Centre for Muscle and Bone Research, Charite Universitatsmedizin Berlin, Hindenburgdamm 30, 12203, Berlin, Germany; Centre for Physical Activity and Nutrition Research, School of Exercise and Nutrition Sciences, Deakin University, 221 Burwood Highway, Bur

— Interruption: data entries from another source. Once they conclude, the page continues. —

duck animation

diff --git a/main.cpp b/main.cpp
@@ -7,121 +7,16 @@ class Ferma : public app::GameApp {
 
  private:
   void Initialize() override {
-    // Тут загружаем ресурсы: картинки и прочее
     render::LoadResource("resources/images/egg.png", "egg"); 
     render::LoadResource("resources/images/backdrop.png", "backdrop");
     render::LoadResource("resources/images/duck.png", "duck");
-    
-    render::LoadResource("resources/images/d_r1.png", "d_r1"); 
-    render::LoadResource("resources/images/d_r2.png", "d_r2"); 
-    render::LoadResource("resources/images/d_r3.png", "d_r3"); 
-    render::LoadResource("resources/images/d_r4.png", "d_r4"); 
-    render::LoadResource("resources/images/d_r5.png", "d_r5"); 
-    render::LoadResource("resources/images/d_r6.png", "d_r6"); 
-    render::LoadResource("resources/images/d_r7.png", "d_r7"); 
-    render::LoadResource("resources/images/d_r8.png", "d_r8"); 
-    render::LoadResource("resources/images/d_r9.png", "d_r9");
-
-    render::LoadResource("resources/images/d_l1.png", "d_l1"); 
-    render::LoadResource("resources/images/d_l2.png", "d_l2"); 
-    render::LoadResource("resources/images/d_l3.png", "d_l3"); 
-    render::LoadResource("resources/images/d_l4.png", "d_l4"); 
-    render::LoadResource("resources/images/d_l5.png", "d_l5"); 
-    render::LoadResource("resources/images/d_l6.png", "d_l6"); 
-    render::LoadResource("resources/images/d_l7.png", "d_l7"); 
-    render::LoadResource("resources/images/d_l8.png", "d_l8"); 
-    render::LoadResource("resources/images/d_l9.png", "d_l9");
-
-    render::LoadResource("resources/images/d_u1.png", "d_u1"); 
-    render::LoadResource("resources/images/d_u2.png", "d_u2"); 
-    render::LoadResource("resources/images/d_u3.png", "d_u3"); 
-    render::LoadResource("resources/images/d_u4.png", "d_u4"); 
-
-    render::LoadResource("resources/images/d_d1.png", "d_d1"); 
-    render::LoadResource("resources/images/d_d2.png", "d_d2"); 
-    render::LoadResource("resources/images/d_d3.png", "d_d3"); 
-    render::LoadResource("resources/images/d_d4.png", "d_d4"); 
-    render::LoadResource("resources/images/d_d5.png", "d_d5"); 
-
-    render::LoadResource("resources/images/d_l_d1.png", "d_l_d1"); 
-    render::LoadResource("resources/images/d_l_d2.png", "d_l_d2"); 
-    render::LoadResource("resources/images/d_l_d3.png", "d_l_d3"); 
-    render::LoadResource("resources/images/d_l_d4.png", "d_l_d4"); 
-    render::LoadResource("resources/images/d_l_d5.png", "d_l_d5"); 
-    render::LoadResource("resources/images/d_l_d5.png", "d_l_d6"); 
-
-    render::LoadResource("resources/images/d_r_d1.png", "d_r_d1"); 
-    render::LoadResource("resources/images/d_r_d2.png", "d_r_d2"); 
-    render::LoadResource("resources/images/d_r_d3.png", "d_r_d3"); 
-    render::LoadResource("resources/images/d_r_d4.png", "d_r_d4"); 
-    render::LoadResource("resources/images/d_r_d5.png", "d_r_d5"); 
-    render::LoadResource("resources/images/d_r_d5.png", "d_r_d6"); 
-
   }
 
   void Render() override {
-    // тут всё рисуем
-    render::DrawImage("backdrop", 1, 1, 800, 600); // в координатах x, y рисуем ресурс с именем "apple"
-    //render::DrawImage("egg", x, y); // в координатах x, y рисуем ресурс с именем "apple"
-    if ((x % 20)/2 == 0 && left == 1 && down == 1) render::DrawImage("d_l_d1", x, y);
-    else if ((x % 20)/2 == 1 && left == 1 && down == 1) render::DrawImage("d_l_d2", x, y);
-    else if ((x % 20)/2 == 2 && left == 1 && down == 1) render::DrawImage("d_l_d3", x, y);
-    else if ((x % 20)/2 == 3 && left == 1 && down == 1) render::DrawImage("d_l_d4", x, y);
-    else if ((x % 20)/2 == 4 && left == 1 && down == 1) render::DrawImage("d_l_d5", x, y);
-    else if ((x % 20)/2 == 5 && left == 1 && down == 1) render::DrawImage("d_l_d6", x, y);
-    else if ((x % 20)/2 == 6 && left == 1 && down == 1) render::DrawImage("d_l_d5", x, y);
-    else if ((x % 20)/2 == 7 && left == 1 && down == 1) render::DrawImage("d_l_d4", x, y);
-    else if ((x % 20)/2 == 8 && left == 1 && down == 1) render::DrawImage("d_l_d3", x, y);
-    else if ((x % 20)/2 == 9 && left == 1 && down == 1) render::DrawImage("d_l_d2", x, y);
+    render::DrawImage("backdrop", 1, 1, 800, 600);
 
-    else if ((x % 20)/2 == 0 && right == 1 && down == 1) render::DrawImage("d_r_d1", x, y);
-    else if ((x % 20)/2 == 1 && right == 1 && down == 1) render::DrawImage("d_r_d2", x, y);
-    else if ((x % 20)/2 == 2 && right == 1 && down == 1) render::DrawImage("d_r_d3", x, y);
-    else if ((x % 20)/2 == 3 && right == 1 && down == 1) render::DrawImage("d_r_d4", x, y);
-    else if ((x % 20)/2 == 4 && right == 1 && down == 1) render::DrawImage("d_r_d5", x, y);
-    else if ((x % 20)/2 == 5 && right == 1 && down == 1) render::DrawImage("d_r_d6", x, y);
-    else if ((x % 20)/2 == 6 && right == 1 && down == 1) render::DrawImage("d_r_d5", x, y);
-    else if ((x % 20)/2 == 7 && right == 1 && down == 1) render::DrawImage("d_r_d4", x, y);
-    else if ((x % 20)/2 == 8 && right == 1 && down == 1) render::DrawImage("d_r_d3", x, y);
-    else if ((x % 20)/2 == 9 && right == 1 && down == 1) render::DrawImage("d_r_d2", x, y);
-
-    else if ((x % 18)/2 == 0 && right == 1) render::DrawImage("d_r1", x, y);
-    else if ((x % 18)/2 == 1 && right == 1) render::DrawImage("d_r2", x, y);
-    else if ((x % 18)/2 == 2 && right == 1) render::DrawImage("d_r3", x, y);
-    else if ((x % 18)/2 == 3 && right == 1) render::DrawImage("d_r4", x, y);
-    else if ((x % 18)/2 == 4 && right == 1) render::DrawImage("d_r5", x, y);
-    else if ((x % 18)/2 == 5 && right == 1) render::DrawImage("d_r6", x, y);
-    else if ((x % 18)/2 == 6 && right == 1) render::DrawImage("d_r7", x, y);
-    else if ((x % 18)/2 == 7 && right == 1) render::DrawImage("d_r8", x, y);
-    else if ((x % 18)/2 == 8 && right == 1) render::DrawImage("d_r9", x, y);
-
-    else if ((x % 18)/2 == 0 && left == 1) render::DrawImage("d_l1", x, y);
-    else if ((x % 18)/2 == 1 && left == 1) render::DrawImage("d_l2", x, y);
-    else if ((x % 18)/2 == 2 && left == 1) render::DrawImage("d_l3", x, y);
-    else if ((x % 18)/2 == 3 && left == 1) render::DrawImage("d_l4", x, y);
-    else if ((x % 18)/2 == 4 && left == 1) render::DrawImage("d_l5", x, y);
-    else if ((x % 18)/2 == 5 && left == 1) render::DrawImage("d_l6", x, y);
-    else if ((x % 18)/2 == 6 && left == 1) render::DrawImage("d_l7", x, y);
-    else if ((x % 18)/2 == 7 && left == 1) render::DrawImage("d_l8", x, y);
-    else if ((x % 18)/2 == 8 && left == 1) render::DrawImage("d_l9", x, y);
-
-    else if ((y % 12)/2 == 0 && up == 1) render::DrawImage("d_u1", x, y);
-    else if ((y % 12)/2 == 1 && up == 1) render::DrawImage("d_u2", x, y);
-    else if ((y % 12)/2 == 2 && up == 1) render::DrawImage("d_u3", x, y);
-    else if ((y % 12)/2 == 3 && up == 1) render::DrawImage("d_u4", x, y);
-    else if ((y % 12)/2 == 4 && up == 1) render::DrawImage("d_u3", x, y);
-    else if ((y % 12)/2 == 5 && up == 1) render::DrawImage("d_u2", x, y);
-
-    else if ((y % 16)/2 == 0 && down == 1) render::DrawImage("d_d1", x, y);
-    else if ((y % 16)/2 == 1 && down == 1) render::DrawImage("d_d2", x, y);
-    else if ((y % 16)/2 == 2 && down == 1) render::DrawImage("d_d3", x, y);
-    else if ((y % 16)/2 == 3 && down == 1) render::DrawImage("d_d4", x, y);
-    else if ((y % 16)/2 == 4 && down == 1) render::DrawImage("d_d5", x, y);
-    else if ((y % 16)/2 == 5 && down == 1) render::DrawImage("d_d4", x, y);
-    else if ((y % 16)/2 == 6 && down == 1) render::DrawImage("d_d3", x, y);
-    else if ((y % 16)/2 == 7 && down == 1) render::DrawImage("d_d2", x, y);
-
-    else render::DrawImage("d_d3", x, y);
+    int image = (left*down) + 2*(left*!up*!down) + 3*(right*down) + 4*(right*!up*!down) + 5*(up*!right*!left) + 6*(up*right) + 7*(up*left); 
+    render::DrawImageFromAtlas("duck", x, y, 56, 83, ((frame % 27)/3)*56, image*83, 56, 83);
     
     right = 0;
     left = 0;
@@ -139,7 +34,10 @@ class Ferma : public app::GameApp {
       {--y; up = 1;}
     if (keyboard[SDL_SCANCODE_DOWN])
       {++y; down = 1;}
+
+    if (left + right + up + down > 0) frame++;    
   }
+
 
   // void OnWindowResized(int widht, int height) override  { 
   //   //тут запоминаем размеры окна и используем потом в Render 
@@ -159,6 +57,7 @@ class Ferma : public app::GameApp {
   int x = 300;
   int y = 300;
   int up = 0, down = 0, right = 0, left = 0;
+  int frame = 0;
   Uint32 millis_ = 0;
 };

BACKGROUND: We evaluated which aspects of neuromuscular performance are associated with bone mass, density, strength and geometry. METHODS: 417 women aged 60-94years were examined. Countermovement jump, sit-to-stand test, grip strength, forearm and calf muscle cross-sectional area, areal bone mineral content and density (aBMC and aBMD) at the hip and lumbar spine via dual X-ray absorptiometry, and measures of volumetric vBMC and vBMD, bone geometry and section modulus at 4% and 66% of radius length and 4%, 38% and 66% of tibia length via peripheral quantitative computed tomography were performed. The first principal component of the neuromuscular variables was calculated to generate a summary neuromuscular variable. Percentage of total variance in bone parameters explained by the neuromuscular parameters was calculated. Step-wise regression was also performed. RESULTS: At all pQCT bone sites (radius, ulna, tibia, fibula), a greater percentage of total variance in measures of bone mass, cortical geometry and/or bone strength was explained by peak neuromuscular performance than for vBMD. Sit-to-stand performance did not relate strongly to bone parameters. No obvious differential in the explanatory power of neuromuscular performance was seen for DXA aBMC versus aBMD. In step-wise regression, bone mass, cortical morphology, and/or strength remained significant in relation to the first principal component of the neuromuscular variables. In no case was vBMD positively related to neuromuscular performance in the final step-wise regression models. CONCLUSION: Peak neuromuscular performance has a stronger relationship with leg and forearm bone mass and cortical geometry as well as proximal forearm section modulus than with vBMD.

GID: 4028; Last update: 10.11.2015